DIRECTIONS FOR THIS TASK | Every entry is to be printed again precisely as given.

Revision tracking records |
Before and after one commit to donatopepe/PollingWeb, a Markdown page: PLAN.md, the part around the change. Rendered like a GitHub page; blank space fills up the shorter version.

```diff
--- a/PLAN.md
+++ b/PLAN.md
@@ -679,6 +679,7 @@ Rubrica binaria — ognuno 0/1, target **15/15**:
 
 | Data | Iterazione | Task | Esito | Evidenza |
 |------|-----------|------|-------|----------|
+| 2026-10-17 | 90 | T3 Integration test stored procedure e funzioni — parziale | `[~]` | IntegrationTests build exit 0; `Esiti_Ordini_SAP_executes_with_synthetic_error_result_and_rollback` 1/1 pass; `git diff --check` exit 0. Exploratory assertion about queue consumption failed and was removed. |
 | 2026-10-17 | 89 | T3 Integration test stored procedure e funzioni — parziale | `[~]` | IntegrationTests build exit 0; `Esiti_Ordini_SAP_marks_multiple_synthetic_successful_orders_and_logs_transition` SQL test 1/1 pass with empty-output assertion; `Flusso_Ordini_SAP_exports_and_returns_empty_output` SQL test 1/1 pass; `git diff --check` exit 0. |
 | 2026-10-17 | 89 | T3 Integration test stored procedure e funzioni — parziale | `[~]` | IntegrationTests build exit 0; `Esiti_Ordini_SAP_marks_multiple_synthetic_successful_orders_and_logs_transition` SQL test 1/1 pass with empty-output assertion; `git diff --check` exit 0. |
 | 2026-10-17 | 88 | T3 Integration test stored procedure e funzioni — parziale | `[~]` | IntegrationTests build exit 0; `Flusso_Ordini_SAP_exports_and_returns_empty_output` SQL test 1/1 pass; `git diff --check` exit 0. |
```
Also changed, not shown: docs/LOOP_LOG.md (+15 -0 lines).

RESPONSE FOR THIS EXERCISE |
Before and after one commit to donatopepe/PollingWeb, a Markdown page: PLAN.md, the part around the change. Rendered like a GitHub page; blank space fills up the shorter version.

```diff
--- a/PLAN.md
+++ b/PLAN.md
@@ -679,6 +679,7 @@ Rubrica binaria — ognuno 0/1, target **15/15**:
 
 | Data | Iterazione | Task | Esito | Evidenza |
 |------|-----------|------|-------|----------|
+| 2026-10-17 | 90 | T3 Integration test stored procedure e funzioni — parziale | `[~]` | IntegrationTests build exit 0; `Esiti_Ordini_SAP_executes_with_synthetic_error_result_and_rollback` 1/1 pass; `git diff --check` exit 0. Exploratory assertion about queue consumption failed and was removed. |
 | 2026-10-17 | 89 | T3 Integration test stored procedure e funzioni — parziale | `[~]` | IntegrationTests build exit 0; `Esiti_Ordini_SAP_marks_multiple_synthetic_successful_orders_and_logs_transition` SQL test 1/1 pass with empty-output assertion; `Flusso_Ordini_SAP_exports_and_returns_empty_output` SQL test 1/1 pass; `git diff --check` exit 0. |
 | 2026-10-17 | 89 | T3 Integration test stored procedure e funzioni — parziale | `[~]` | IntegrationTests build exit 0; `Esiti_Ordini_SAP_marks_multiple_synthetic_successful_orders_and_logs_transition` SQL test 1/1 pass with empty-output assertion; `git diff --check` exit 0. |
 | 2026-10-17 | 88 | T3 Integration test stored procedure e funzioni — parziale | `[~]` | IntegrationTests build exit 0; `Flusso_Ordini_SAP_exports_and_returns_empty_output` SQL test 1/1 pass; `git diff --check` exit 0. |
```
Also changed, not shown: docs/LOOP_LOG.md (+15 -0 lines).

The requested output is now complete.